“In reality there is a significant appetite for British exports across new and established economies which isn’t being utilised.

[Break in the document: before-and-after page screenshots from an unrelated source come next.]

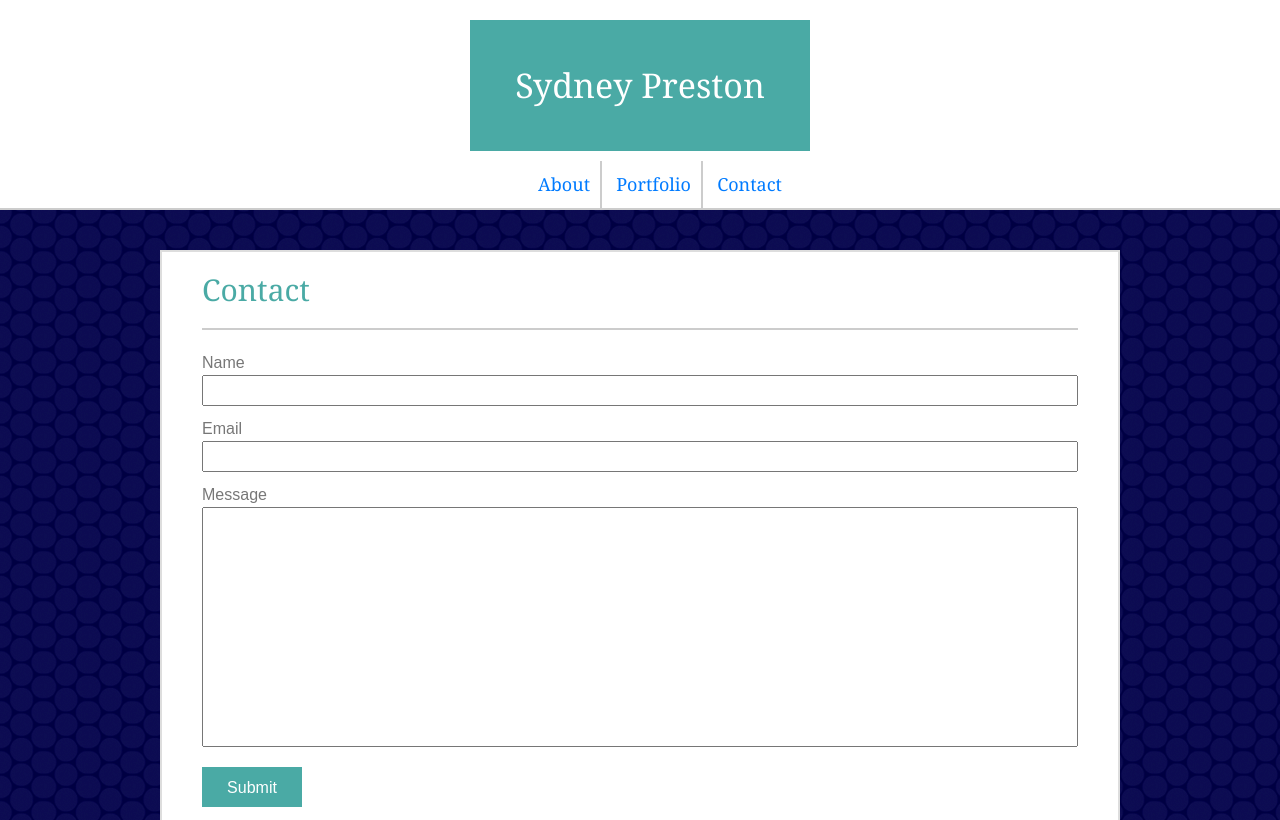
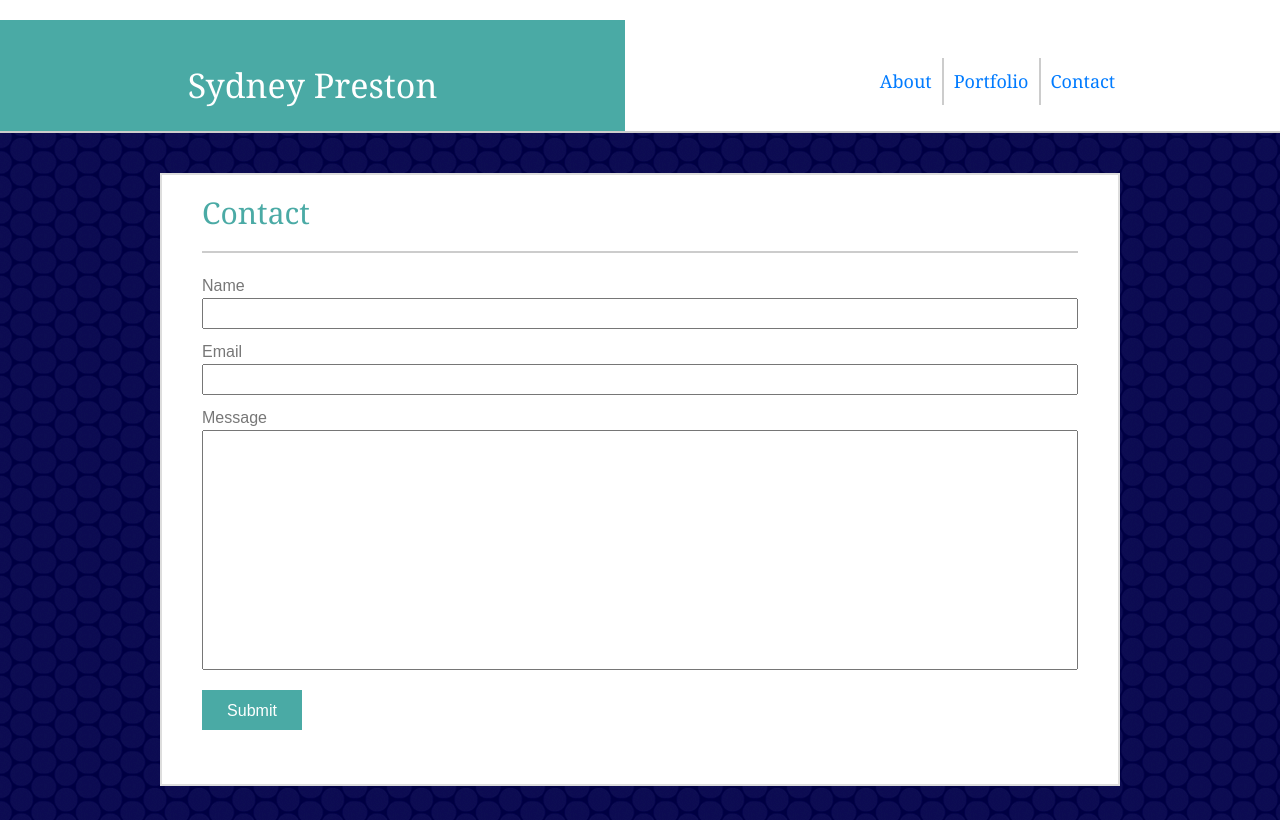
Before and after one commit to Prest261/Responsive-Portfolio-1, a plain HTML site: page contact.html in a window 1280 px wide. Shown: the top 820 px of the page. Drawn offline with nearby package versions, Linux system fonts and the light colour scheme.

Commit message:
added the header for all three pages at the sm screen size, and formatted the index page for md screen size.

```diff
--- a/assets/css/style.css
+++ b/assets/css/style.css
@@ -307,6 +307,10 @@ footer {
         width: 40%;
         margin-right: 30px;
     }
+    .navbar-nav {
+        padding-top: 20px;
+        margin-left: 60px;
+    }
 
 /* Large devices (desktops, 992px and up) */
 @media (min-width: 980px) {
--- a/contact.html
+++ b/contact.html
@@ -11,21 +11,34 @@
     <link rel="stylesheet" type="text/css" href="assets/css/style.css">
 </head>
 <body>
+    <div id="header">
 
-        <div id="header">
+        <div id="header-container">
+            <div class="row">
+                <div class="col-sm-12 col-md-6">
+                    <h1>Sydney Preston</h1>
+                </div>
 
-            <div id="header-container">
 
-                <h1>Sydney Preston</h1>
+                <div class="col-sm-12 col-md-6">
+                    <nav class="navbar navbar-default">
+                        <div class="container-fluid">
+                          <div class="navbar-header">
 
-                    <ul>
-                        <li><a href="index.html">About</a></li>
-                        <li><a href="portfolio.html">Portfolio</a></li>
-                        <li><a href="contact.html">Contact</a></li>
-                    </ul>
 
+                          <ul class="nav navbar-nav">
+                            <li><a href="index.html">About</a></li>
+                            <li><a href="portfolio.html">Portfolio</a></li>
+                            <li><a href="contact.html">Contact</a></li>
+                          </ul>
+                        </div>
+                    </nav>
+                </div>
+
+                </div>
             </div>
         </div>
+    </div>
 
     <div class="container">
 
```
Also changed, not shown: index.html (+2 -2 lines), portfolio.html (+20 -6 lines).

This must be capitalised on if the UK is going to achieve sustainable new growth opportunities.

“What our region’s businesses need now is reassurance and support from Government to maximise export openings and steer through the labyrinth of regulatory and often cultural challenges that firms face in new waters.”

The biggest improvement in sentiment in the latest survey was in Scotland where the index rose by 20.3 from minus 7.4 in the second quarter although the new reading of 12.9 is still the lowest in the country.

Other improvements were recorded in the North West, up 16.1 to 28.3 (the highest of any region in the new survey), the South East, up 11.8 to 26.4, London, up 8.7 to 25, and the East Midlands, up 4.2 to 16.9.

Besides the East, falls were also recorded in Wales, down 5.0 to 22.3, Northern England, down 3.8 to 17, Yorkshire/Humberside, down 3.4 to 19.5, the West Midlands, down 0.9 to 22.8, and the South West, down 0.4 to 19.8.